There are some books that have a very profound, a very strong , or a life-altering effect; they teach us a way of life. To Kill a Mockingbird is one such book, that adults will always ask their kids to read when they are growing up.
The narrator is six year old Scout Finch who lives with her older brother Jem and widowed father Atticus Finch. Jem and Scout are joined by another boy called Dill and three of them explore the town and try to understand the events that have all the adults riled up. One such event is the case that Atticus Finch has been ordered by court, to defend a Tom Robinson. Tom Robinson has been accused of raping Mayella Ewell, a young white woman and the town is convinced of his crime because of his race. Atticus manages to prove that Mayella and her father are lying and trying to frame Tom but the jury convicts him and he’s shot while trying to escape prison. The injustice of it all rankles Scout and her companions and they try to make sense of the world around them. The story takes place during three years of the Great Depression in the fictional town of Maycomb, Alabama. Lee targets the racial discrimination that pervaded the Deep South and brings it out very well through the voice of her innocent narrator.
I was just entering my teens when I’d first read the book and I have never yet ceased to remember the effect the book had on me. One knows that racial discrimination is a fact, that there’s injustice in the world, that there are some who will stand up to truth and fight, but to be introduced to such concepts again through Scout put things into perspective. Atticus Finch was a man who gained your trust and respect, not just because the integrity he showed in his profession, a profession which isn’t too well known for their ethics, but also for the way he brought up his children without a mother. You see Scout and you feel for her, and love her guts. What has still stuck with me is the fact that she called her father by his name, Atticus. I remember how I though that it was such an odd and yet individualistic thing to do, to recognize a man for a man, and not for his role. I found that metaphor to echo throughout the book. Tom Robinson was not punished for being who he is, but for being seen in the role of a black man in a white society.

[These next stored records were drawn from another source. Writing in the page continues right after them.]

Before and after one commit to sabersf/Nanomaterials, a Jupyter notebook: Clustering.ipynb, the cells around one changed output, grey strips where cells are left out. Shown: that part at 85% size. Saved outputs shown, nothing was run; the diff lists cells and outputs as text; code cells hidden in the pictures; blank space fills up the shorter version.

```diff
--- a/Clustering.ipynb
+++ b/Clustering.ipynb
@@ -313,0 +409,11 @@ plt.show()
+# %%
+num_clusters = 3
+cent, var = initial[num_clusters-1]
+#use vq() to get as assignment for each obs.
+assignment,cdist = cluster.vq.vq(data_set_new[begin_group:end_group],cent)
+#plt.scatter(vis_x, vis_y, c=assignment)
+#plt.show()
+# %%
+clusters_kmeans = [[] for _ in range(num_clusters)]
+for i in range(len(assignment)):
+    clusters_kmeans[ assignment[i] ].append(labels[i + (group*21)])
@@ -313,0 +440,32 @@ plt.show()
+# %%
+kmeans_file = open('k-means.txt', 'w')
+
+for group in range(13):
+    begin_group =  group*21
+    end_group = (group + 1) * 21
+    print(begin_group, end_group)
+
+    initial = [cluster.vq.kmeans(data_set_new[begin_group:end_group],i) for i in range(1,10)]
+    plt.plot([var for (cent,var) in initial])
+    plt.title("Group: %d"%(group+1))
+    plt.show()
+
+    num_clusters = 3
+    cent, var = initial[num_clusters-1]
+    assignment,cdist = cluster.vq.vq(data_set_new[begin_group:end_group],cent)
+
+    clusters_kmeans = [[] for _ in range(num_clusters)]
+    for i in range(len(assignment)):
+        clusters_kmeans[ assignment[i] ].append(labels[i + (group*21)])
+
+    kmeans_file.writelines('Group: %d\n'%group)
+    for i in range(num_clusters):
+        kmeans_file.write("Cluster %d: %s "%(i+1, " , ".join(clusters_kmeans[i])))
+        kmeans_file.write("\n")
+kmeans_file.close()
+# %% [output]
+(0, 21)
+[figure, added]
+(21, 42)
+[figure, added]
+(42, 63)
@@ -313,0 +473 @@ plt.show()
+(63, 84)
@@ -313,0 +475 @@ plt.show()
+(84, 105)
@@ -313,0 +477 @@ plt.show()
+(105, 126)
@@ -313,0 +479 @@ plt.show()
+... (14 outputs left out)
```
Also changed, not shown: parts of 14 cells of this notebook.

Boo Radley was perceived to be eccentric and given a wide berth, not for being who he was, but for what they made him out to be. Atticus Finch, was the man he was, as in his life as in work, courageous, noble and honest, a man who became a hero for being who he was, for that is the true measure of integrity.
The world seen through the eyes of six year old can sometimes show more truths than an experienced eye bothers to notice. The confused and eager to learn children show us what we fail to understand when we abandon our curiosities and our search to find the truth. One can read the book time and again and only find their respect for the characters burgeoning with every passing year that our world falls into hands of Madoffs and.
This is a classic that everyone should read at least once in their lives. It is Lee’s only published work, but one that has a secured her a place in history that will be difficult to dislodge for many years to come. Nothing compares to the impact this book has had on its readers and modern literature.